* [TASK TO CARRY OUT] Drop every picture and give the entries back exactly.

Start of MATERIAL PROVIDED

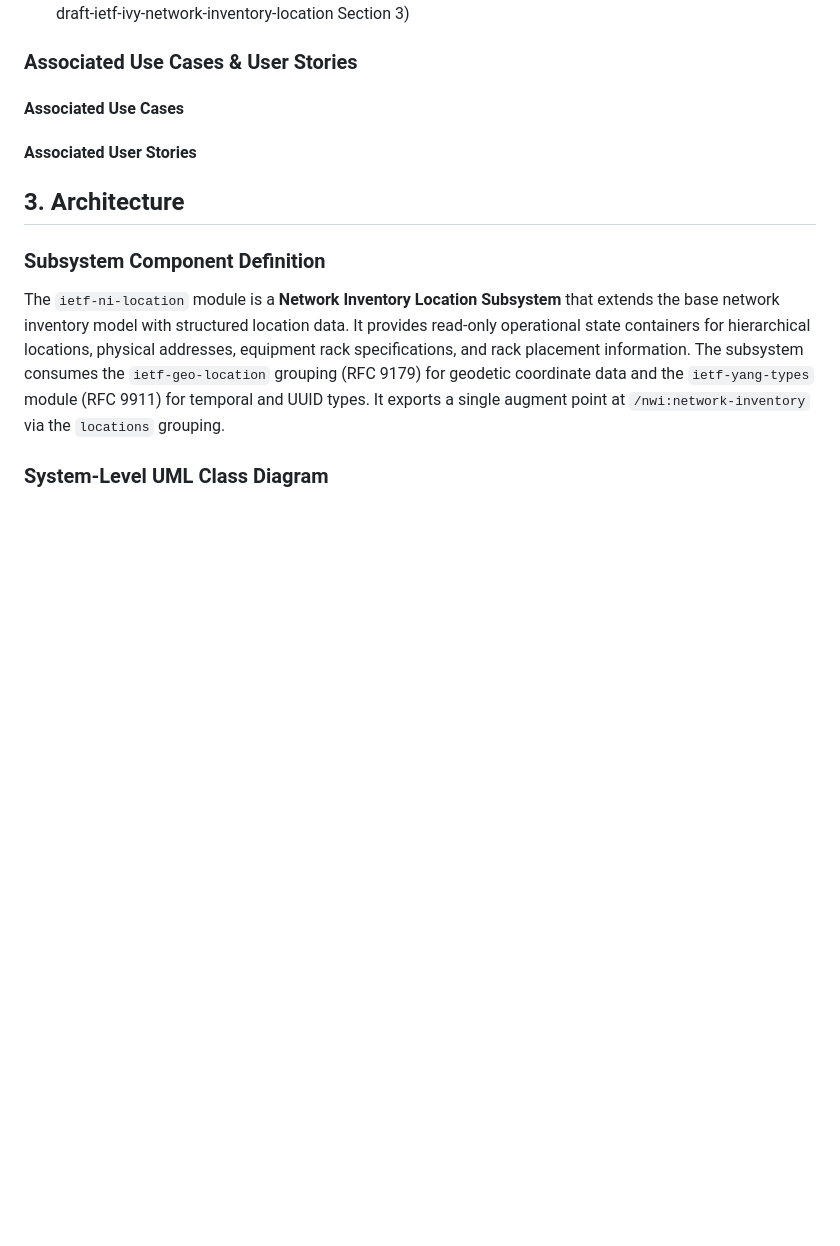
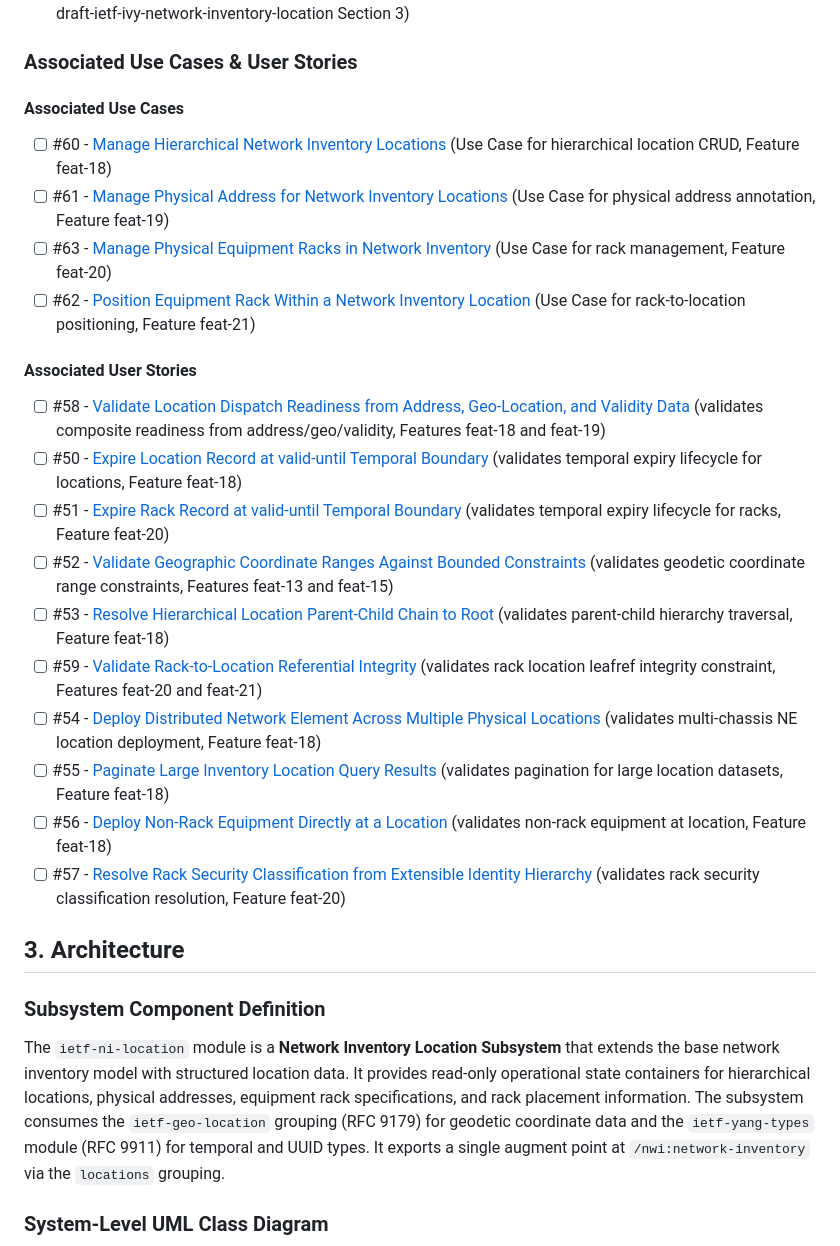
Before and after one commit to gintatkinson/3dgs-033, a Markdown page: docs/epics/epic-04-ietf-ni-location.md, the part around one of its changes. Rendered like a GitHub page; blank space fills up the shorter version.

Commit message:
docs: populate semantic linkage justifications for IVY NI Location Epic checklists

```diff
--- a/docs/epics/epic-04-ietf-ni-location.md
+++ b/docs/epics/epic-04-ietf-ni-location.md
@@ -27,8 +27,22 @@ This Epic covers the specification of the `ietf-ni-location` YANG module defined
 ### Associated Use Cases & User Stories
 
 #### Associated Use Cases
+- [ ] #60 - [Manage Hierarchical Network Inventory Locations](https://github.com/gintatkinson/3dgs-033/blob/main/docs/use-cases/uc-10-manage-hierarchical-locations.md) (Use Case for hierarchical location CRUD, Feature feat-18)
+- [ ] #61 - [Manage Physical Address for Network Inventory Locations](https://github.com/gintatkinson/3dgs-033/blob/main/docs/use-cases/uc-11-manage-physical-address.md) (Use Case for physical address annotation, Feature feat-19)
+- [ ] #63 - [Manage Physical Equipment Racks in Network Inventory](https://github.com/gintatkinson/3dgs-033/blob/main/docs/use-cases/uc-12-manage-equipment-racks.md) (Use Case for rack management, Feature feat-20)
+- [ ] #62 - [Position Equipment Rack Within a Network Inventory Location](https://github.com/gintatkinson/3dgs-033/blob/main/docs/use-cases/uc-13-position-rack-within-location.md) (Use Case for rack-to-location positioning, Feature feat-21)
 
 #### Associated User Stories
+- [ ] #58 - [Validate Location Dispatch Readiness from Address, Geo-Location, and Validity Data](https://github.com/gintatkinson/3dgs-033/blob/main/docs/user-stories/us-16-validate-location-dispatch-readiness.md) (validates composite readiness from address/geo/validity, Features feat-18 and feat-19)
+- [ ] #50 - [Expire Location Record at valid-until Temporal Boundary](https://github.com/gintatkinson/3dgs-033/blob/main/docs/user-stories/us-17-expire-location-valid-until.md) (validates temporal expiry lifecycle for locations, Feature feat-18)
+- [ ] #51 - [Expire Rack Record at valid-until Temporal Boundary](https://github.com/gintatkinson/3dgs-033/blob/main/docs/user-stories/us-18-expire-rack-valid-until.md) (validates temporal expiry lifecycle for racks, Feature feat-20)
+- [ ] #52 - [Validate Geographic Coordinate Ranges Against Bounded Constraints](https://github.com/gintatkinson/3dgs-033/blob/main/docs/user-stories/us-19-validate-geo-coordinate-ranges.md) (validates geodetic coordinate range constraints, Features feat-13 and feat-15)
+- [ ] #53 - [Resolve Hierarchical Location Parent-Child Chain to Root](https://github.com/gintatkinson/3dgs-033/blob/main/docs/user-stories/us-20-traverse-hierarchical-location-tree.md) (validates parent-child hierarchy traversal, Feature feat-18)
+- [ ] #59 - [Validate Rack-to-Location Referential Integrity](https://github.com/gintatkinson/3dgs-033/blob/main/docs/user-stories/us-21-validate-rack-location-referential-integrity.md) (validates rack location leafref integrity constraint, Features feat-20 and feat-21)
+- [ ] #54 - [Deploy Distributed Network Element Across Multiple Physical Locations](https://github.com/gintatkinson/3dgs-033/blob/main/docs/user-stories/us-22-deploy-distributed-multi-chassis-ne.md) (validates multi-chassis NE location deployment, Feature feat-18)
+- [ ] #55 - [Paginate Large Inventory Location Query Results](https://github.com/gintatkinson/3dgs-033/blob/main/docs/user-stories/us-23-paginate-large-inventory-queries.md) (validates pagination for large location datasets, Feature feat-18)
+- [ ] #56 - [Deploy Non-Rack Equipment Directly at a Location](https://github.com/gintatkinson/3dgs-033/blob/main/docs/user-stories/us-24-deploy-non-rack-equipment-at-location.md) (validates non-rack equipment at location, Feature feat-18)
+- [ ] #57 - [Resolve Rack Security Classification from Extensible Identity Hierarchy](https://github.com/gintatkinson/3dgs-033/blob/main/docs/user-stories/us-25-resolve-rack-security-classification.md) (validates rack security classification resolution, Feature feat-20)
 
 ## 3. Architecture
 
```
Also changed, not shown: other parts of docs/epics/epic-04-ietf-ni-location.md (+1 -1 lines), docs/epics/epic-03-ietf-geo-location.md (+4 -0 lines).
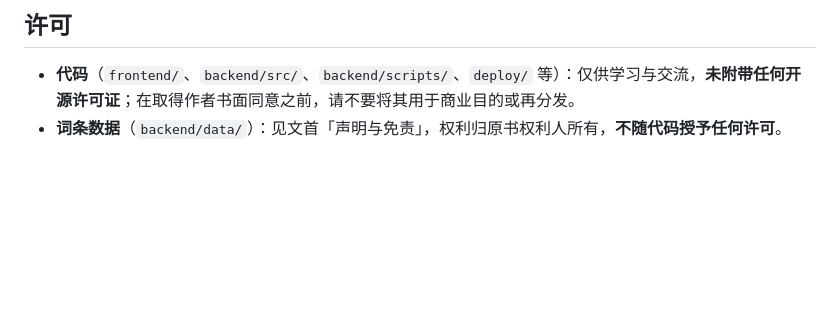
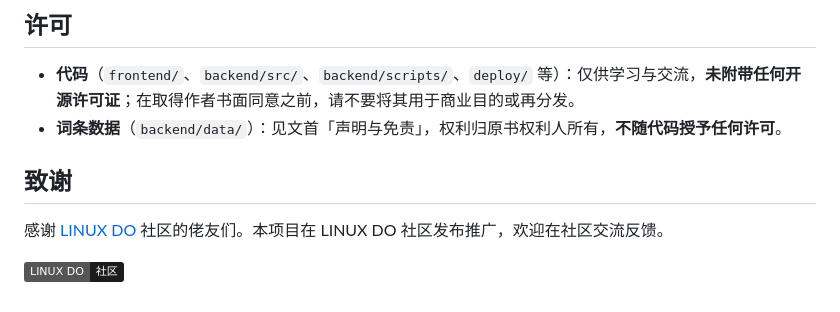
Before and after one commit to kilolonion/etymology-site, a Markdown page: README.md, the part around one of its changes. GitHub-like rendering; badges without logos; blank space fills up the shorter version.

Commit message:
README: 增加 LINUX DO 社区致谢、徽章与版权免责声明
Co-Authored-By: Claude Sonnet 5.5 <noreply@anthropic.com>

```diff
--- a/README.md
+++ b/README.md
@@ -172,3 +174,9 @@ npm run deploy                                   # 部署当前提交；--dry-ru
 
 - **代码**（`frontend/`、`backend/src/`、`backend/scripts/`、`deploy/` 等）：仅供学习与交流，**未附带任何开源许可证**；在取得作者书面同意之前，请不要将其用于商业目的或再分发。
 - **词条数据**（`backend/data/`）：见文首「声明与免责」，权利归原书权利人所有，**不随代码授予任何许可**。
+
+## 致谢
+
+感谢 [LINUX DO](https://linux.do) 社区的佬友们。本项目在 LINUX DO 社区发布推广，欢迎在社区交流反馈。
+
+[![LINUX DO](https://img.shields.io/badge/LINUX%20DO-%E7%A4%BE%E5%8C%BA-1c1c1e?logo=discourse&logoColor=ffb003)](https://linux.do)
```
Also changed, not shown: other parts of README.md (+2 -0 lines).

End of MATERIAL PROVIDED

* [RESULT FOR THIS TASK]
Before and after one commit to gintatkinson/3dgs-033, a Markdown page: docs/epics/epic-04-ietf-ni-location.md, the part around one of its changes. Rendered like a GitHub page; blank space fills up the shorter version.

Commit message:
docs: populate semantic linkage justifications for IVY NI Location Epic checklists

```diff
--- a/docs/epics/epic-04-ietf-ni-location.md
+++ b/docs/epics/epic-04-ietf-ni-location.md
@@ -27,8 +27,22 @@ This Epic covers the specification of the `ietf-ni-location` YANG module defined
 ### Associated Use Cases & User Stories
 
 #### Associated Use Cases
+- [ ] #60 - [Manage Hierarchical Network Inventory Locations](https://github.com/gintatkinson/3dgs-033/blob/main/docs/use-cases/uc-10-manage-hierarchical-locations.md) (Use Case for hierarchical location CRUD, Feature feat-18)
+- [ ] #61 - [Manage Physical Address for Network Inventory Locations](https://github.com/gintatkinson/3dgs-033/blob/main/docs/use-cases/uc-11-manage-physical-address.md) (Use Case for physical address annotation, Feature feat-19)
+- [ ] #63 - [Manage Physical Equipment Racks in Network Inventory](https://github.com/gintatkinson/3dgs-033/blob/main/docs/use-cases/uc-12-manage-equipment-racks.md) (Use Case for rack management, Feature feat-20)
+- [ ] #62 - [Position Equipment Rack Within a Network Inventory Location](https://github.com/gintatkinson/3dgs-033/blob/main/docs/use-cases/uc-13-position-rack-within-location.md) (Use Case for rack-to-location positioning, Feature feat-21)
 
 #### Associated User Stories
+- [ ] #58 - [Validate Location Dispatch Readiness from Address, Geo-Location, and Validity Data](https://github.com/gintatkinson/3dgs-033/blob/main/docs/user-stories/us-16-validate-location-dispatch-readiness.md) (validates composite readiness from address/geo/validity, Features feat-18 and feat-19)
+- [ ] #50 - [Expire Location Record at valid-until Temporal Boundary](https://github.com/gintatkinson/3dgs-033/blob/main/docs/user-stories/us-17-expire-location-valid-until.md) (validates temporal expiry lifecycle for locations, Feature feat-18)
+- [ ] #51 - [Expire Rack Record at valid-until Temporal Boundary](https://github.com/gintatkinson/3dgs-033/blob/main/docs/user-stories/us-18-expire-rack-valid-until.md) (validates temporal expiry lifecycle for racks, Feature feat-20)
+- [ ] #52 - [Validate Geographic Coordinate Ranges Against Bounded Constraints](https://github.com/gintatkinson/3dgs-033/blob/main/docs/user-stories/us-19-validate-geo-coordinate-ranges.md) (validates geodetic coordinate range constraints, Features feat-13 and feat-15)
+- [ ] #53 - [Resolve Hierarchical Location Parent-Child Chain to Root](https://github.com/gintatkinson/3dgs-033/blob/main/docs/user-stories/us-20-traverse-hierarchical-location-tree.md) (validates parent-child hierarchy traversal, Feature feat-18)
+- [ ] #59 - [Validate Rack-to-Location Referential Integrity](https://github.com/gintatkinson/3dgs-033/blob/main/docs/user-stories/us-21-validate-rack-location-referential-integrity.md) (validates rack location leafref integrity constraint, Features feat-20 and feat-21)
+- [ ] #54 - [Deploy Distributed Network Element Across Multiple Physical Locations](https://github.com/gintatkinson/3dgs-033/blob/main/docs/user-stories/us-22-deploy-distributed-multi-chassis-ne.md) (validates multi-chassis NE location deployment, Feature feat-18)
+- [ ] #55 - [Paginate Large Inventory Location Query Results](https://github.com/gintatkinson/3dgs-033/blob/main/docs/user-stories/us-23-paginate-large-inventory-queries.md) (validates pagination for large location datasets, Feature feat-18)
+- [ ] #56 - [Deploy Non-Rack Equipment Directly at a Location](https://github.com/gintatkinson/3dgs-033/blob/main/docs/user-stories/us-24-deploy-non-rack-equipment-at-location.md) (validates non-rack equipment at location, Feature feat-18)
+- [ ] #57 - [Resolve Rack Security Classification from Extensible Identity Hierarchy](https://github.com/gintatkinson/3dgs-033/blob/main/docs/user-stories/us-25-resolve-rack-security-classification.md) (validates rack security classification resolution, Feature feat-20)
 
 ## 3. Architecture
 
```
Also changed, not shown: other parts of docs/epics/epic-04-ietf-ni-location.md (+1 -1 lines), docs/epics/epic-03-ietf-geo-location.md (+4 -0 lines).
Before and after one commit to kilolonion/etymology-site, a Markdown page: README.md, the part around one of its changes. GitHub-like rendering; badges without logos; blank space fills up the shorter version.

Commit message:
README: 增加 LINUX DO 社区致谢、徽章与版权免责声明
Co-Authored-By: Claude Sonnet 5.5 <noreply@anthropic.com>

```diff
--- a/README.md
+++ b/README.md
@@ -172,3 +174,9 @@ npm run deploy                                   # 部署当前提交；--dry-ru
 
 - **代码**（`frontend/`、`backend/src/`、`backend/scripts/`、`deploy/` 等）：仅供学习与交流，**未附带任何开源许可证**；在取得作者书面同意之前，请不要将其用于商业目的或再分发。
 - **词条数据**（`backend/data/`）：见文首「声明与免责」，权利归原书权利人所有，**不随代码授予任何许可**。
+
+## 致谢
+
+感谢 [LINUX DO](https://linux.do) 社区的佬友们。本项目在 LINUX DO 社区发布推广，欢迎在社区交流反馈。
+
+[![LINUX DO](https://img.shields.io/badge/LINUX%20DO-%E7%A4%BE%E5%8C%BA-1c1c1e?logo=discourse&logoColor=ffb003)](https://linux.do)
```
Also changed, not shown: other parts of README.md (+2 -0 lines).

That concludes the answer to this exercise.